  1. Kit says:

    But….I love the ridiculous owl-turtle thing. I want a plush of it. Why must it go away? Okay, I understand why. Still.

    Current score: 1
    • Hiinst says:

      The title of the chapter is “transference”.

      Current score: 3
  2. Anachron says:

    Don’t worry, Kit. The owl-turtle thing has not gone far. Between it’s warning of permanent mental damage and it’s confidence that it and Dee will meet again… I think it’s safe to say that the dear creature has simply taken up residence in a different dreamscape. TWO may no longer need a voice of somewhat pessimistic reason… but Our Friend Dee is exactlly the kind of outwardly confident in-control type of person who goes right to pieces internally when confronted with circumstances outside her experience and control. Those kind of people practically beg for somewhat pessimistic voices of reason.

    Current score: 1
  3. JimTheEternal says:

    My reading of that was that the ROTT was absent from Two’s dream because it was busy trying to enlighten Dee. It doesn’t say in the story, but while Dee was in Two’s dreamscape, I suspect Dee’s scene wasn’t what Two was actively dreaming about. I think it’s still in Two’s dreams, just not in *that* dream.

    Current score: 0
  4. pseudopoiuytfgh says:

    I liked 2’s dreams the way they were…why’d she want to kill something that awesome in the first place?

    dee can’t have as absurd an interaction with the rott than 2, why’d it have to go into her head?

    Current score: 0
  5. Christy says:

    Oh no, not another unknown entity…

    Current score: 1
  6. pedestrian says:

    In over her head. Very amusing.

    Current score: 0
  7. pedestrian says:

    Charles Dodson/Lewis Carroll has always been one of my favorite writers. And now I have to put Alexandra Erin up there on the pedestal with him. Her writing is just so damn clever.

    She takes right up to the precipice overlooking the chasm of the absolutely ridiculous and then gives a good hard boot up our butts right over the edge.

    Current score: 3
  8. Anonymoose says:

    I believe I speak for everyone present when I say:

    UH-OH

    Current score: 2
  9. Anthony says:

    The ROTT is supposed to have been something that Two *ahem* dreamed up, but if you look at the way it behaves, I can’t help but wonder if Dee didn’t have a hand (mind?) in its creation. It showed up after Dee had been touching Two’s mind multiple times, and it behaves almost exactly like the Steff-figure from Dee’s coma dream…

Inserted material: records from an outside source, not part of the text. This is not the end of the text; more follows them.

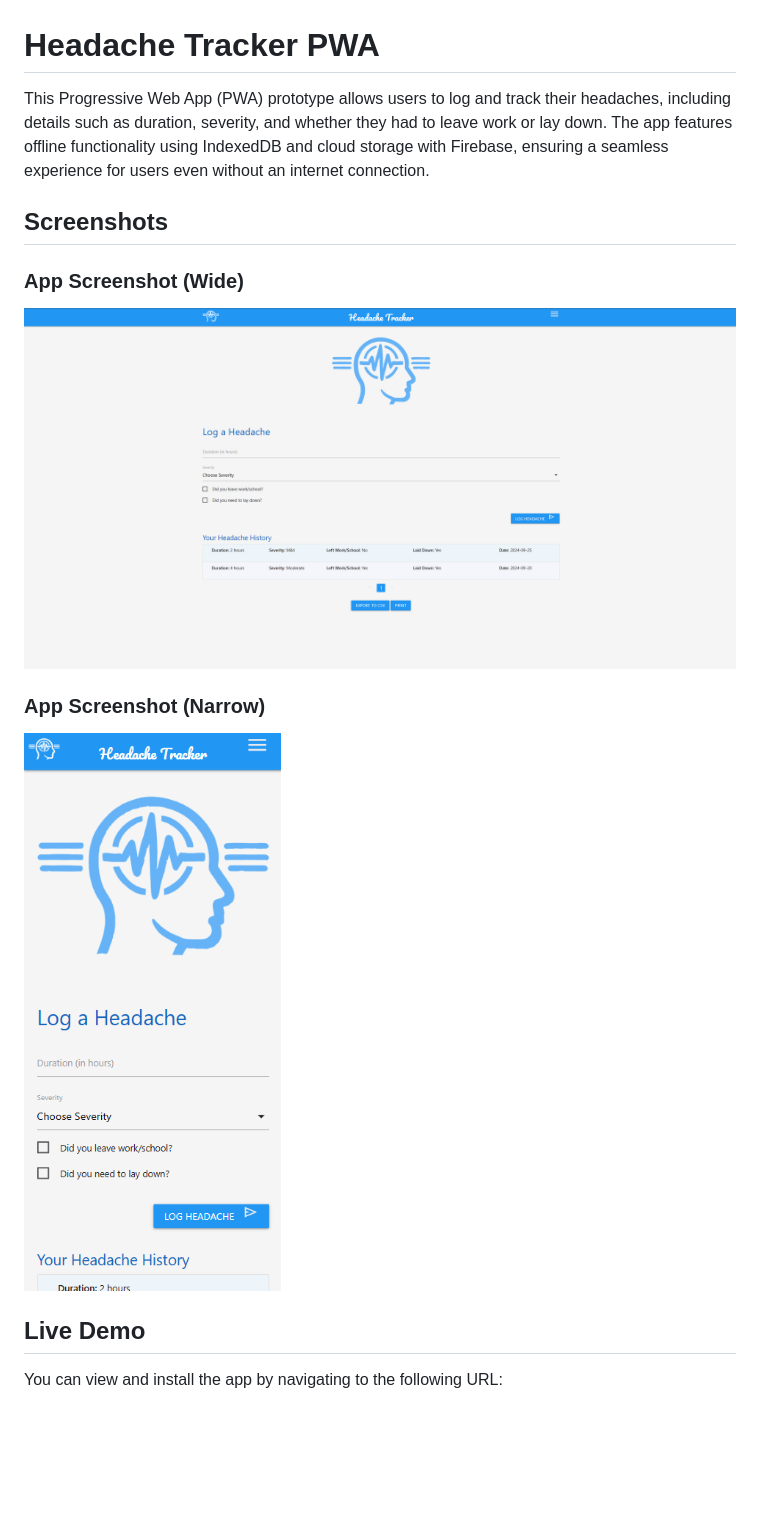
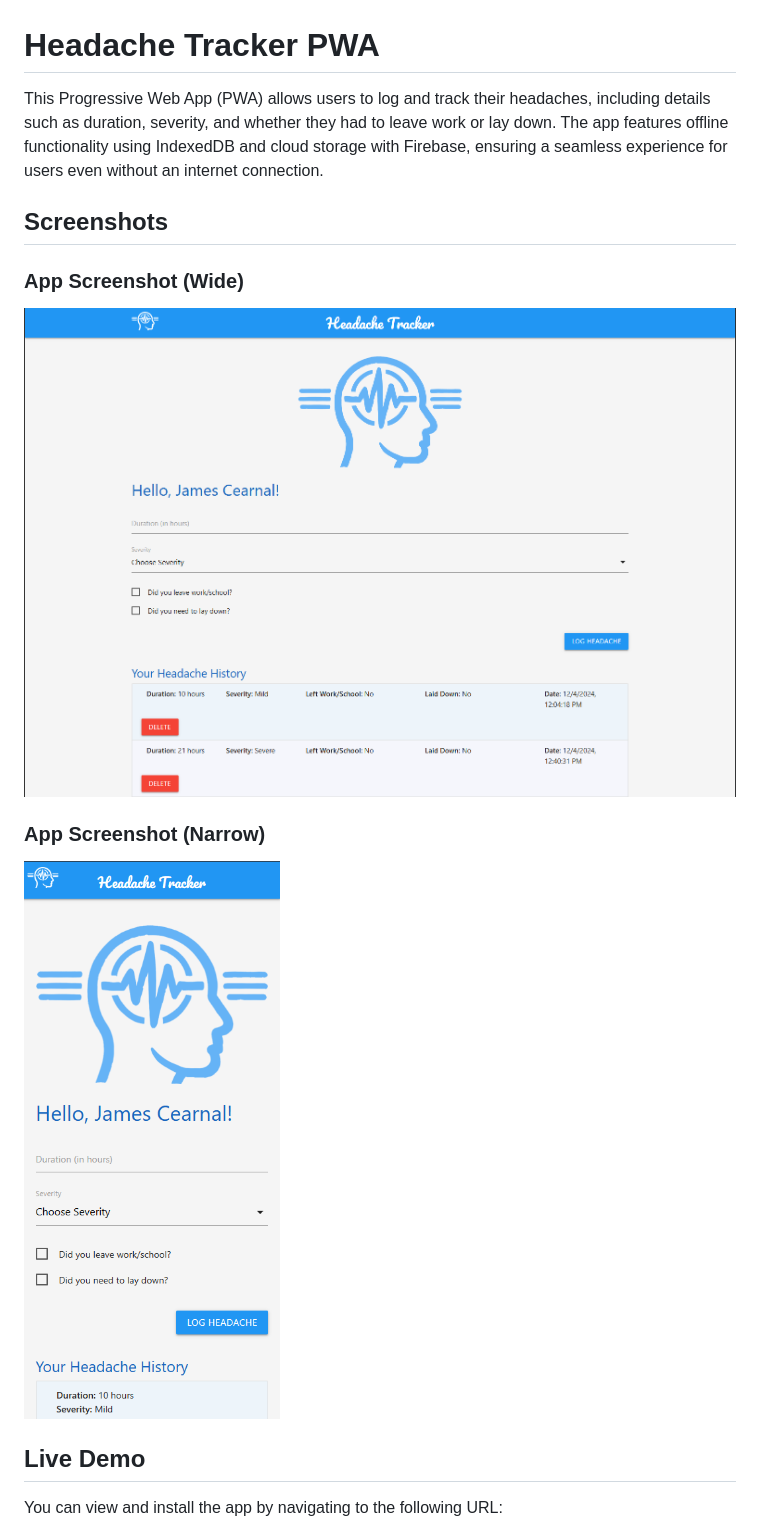
Before and after one commit to jcearnal/headache_tracker_pwa, a Markdown page: README.md, the part around the change. Rendered like a GitHub page; pictures changed too: img/screenshot-narrow.png, img/screenshot-wide.png; blank space fills up the shorter version.

```diff
--- a/README.md
+++ b/README.md
@@ -1,6 +1,6 @@
 # Headache Tracker PWA
 
-This Progressive Web App (PWA) prototype allows users to log and track their headaches, including details such as duration, severity, and whether they had to leave work or lay down. The app features offline functionality using IndexedDB and cloud storage with Firebase, ensuring a seamless experience for users even without an internet connection.
+This Progressive Web App (PWA) allows users to log and track their headaches, including details such as duration, severity, and whether they had to leave work or lay down. The app features offline functionality using IndexedDB and cloud storage with Firebase, ensuring a seamless experience for users even without an internet connection.
 
 ## Screenshots
 
```
Also changed, not shown: 10 other files.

    Current score: 0
  10. Grimm says:

    …I want a Ridiculous Owl-Turtle Thing plushie too. Someone make this a thing!

    Current score: 4
  11. sengachi says:

    Wouldn’t it be amusing if there were some dream-entity that shapes itself in the form of a ridiculous owl-turtle thing, and hops from mind to mind? From Hazel to Two to Dee. Lo does the ridiculous owl-turtle thing spread its pessimistically reasonable advice.

    Current score: 1